3. This verse, at least in the manuscript I am translating, ends with a comma, so it concludes in v. 4.  

ὡς γέγραπται ἐν βίβλῳ λόγων Ἠσαΐου τοῦ προφήτου, Φωνὴ βοῶντος ἐν τῇ 
ἐρήμῳ, Ἑτοιμάσατε τὴν ὁδὸν κυρίου, εὐθείας ποιεῖτε τὰς τρίβους αὐτοῦ. 
as it has been written in the book of the words of Isaiah the prophet, “A voice of one crying out in the desert, ‘Prepare the way of a lord, make straight his paths.’ 
γέγραπται: PerfPI, 3p, γράφω, 1) to write
βοῶντος: PAPart gsm, βοάω, 1) to raise a cry, of joy pain etc.  2) to cry, speak with a high, strong voice 
Ἑτοιμάσατε: AAImpv 2p, ἑτοιμάζω, 1) to make ready, prepare 
ποιεῖτε: PAImpv 2p, ποιέω, 1) to make  
1. Darn, just when I see echoes of Elijah in John the Baptizer, Luke goes and quotes Isaiah. 
2. A translation question that arises here - bringing the Hebrew OT text, the Greek OT text (Septuagint or LXX), and the Greek NT text into conversation - is where, exactly, does the interior quote begin? 
- The primary quote from Isaiah itself certainly begins with "A voice of one ..." 
- The interior quote either begins, "In the desert, prepare the way," which would locate where the revolutionary work of John takes place; or the interior quote begins, "Prepare the way ...." If we go with the second possibility, then the desert is where John offers the message, but not necessarily where the revolutionary work itself will begin. 
3. I'm guessing that ambiguity had some significance for 1st century Jews, since some of them (like John and the community of Masada) took to the desert to await God's great salvation, while others (like Simeon of the previous chapter) centered their waiting in the temple.
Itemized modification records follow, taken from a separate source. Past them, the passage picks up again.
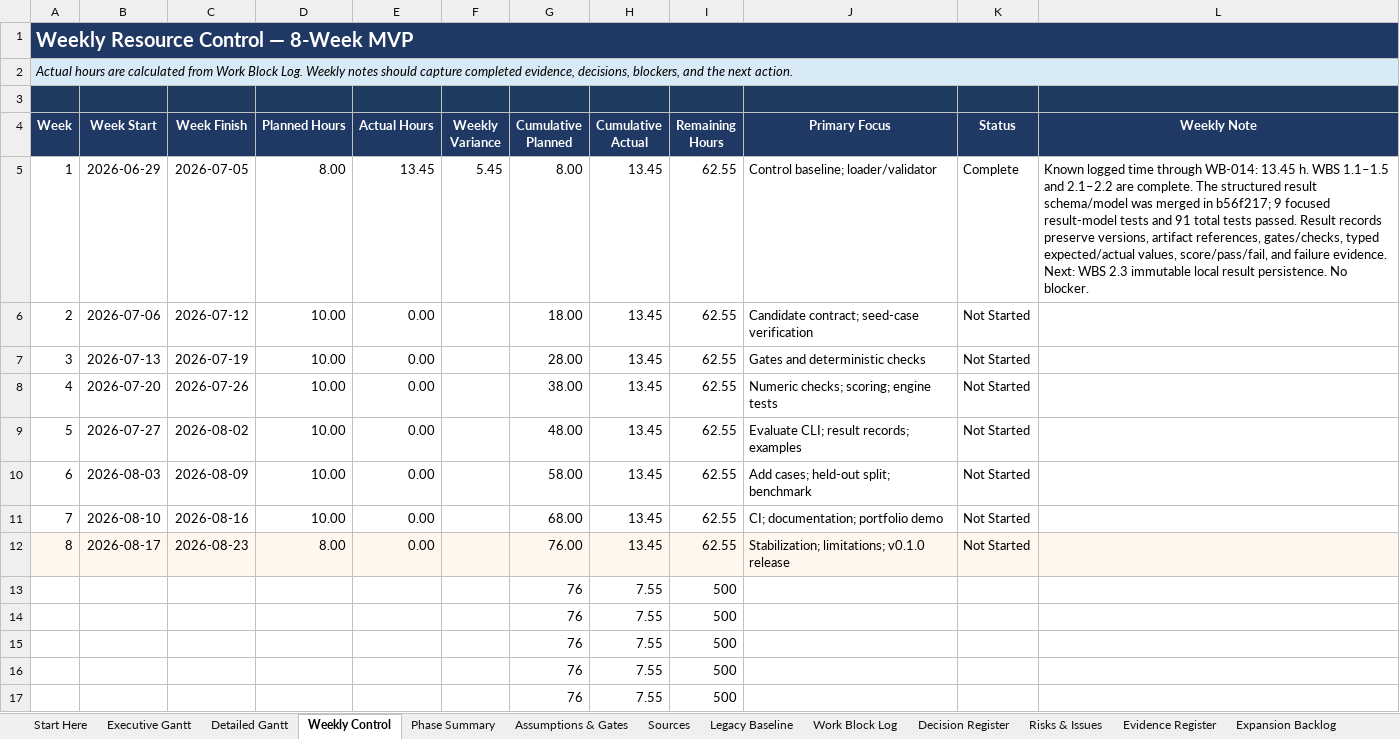
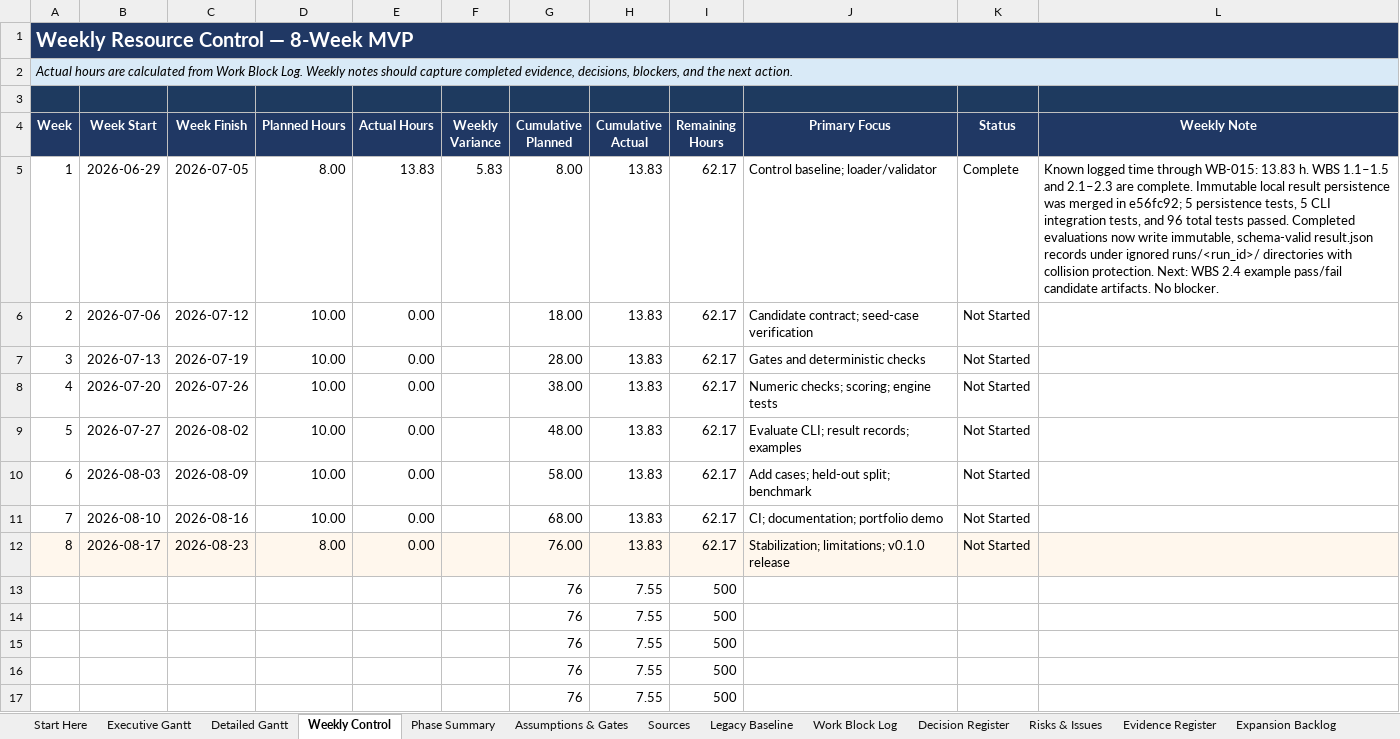
Before and after one commit to Jason-Jensen/mechanical-technical-document-evaluation-harness, an Excel workbook: gantt.xlsx, sheet Weekly Control, drawn as a sheet; only a part is shown; values as stored, in another font and other column widths than the file's, no borders; charts and pictures and conditional formats not drawn; the diff names each change by its address in the sheet, - before the commit and + after, or states it on an @@ line.

Commit message:
Close WBS 2.3 and open example candidate work

```diff
--- a/gantt.xlsx (sheet Weekly Control)
+++ b/gantt.xlsx (sheet Weekly Control)
-E5 (Actual Hours): 13.45
+E5 (Actual Hours): 13.83
-F5 (Weekly Variance): 5.45
+F5 (Weekly Variance): 5.83
-H5:H12 (Cumulative Actual): 13.45
+H5:H12 (Cumulative Actual): 13.83
-I5:I12 (Remaining Hours): 62.55
+I5:I12 (Remaining Hours): 62.17
-L5 (Weekly Note): …time through WB-014: 13.45 h. WBS 1.1–1.5 and 2.1–2.2 are complete. The structured result schema/model was merged in b56f217; 9 focused result-model tests and 91 total tests passed. Result records preserve versions, artifact references, gates/checks, typed expected/actual values, score/pass/fail, and failure evidence. Next: WBS 2.3 immutable local result persistence. No blocker.
+L5 (Weekly Note): …time through WB-015: 13.83 h. WBS 1.1–1.5 and 2.1–2.3 are complete. Immutable local result persistence was merged in e56fc92; 5 persistence tests, 5 CLI integration tests, and 96 total tests passed. Completed evaluations now write immutable, schema-valid result.json records under ignored runs/<run_id>/ directories with collision protection. Next: WBS 2.4 example pass/fail candidate artifacts. No blocker.
```
Also changed, not shown: sheet MVP Dashboard, sheet AI Context, sheet Detailed Gantt, sheet Work Block Log, sheet Evidence Register, sheet Decision Register, 3 more sheets, charts or pictures.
With Luke writing after the destruction of the temple, this desert message may be a way of 'de-temple-izing' the work of God. Or, maybe that's just where John preached. 

πᾶσα φάραγξ πληρωθήσεται καὶ πᾶν ὄρος καὶ βουνὸς ταπεινωθήσεται, καὶ ἔσται τὰ σκολιὰ εἰς εὐθείαν καὶ αἱ τραχεῖαι εἰς ὁδοὺς λείας: 
Every valley shall be filled and the mountain and hill shall be leveled, and the crooked ones will become into straight and the rocky ones into a smooth path;
πληρωθήσεται: FPI 3s, πληρόω, 1) to make full, to fill up, i.e. to fill to the full
ταπεινωθήσεται: FPI 3s, ταπεινόω, 1) to make low, bring low  1a) to level, reduce to a plain 
ἔσται: FMI 3s, εἰμί, 1) to be, to exist, to happen, to be present
1. Certainly it is awkward, as a literal translation, to say “will become into straight,” but I am picking up on the middle voice of the future verb ‘to be’ (ἔσται), and the participle (εἰς) that is usually translated ‘into.’ 
2. The words “crooked” and “straight” are plural substantive adjectives, picking up on “paths” as the antecedent. 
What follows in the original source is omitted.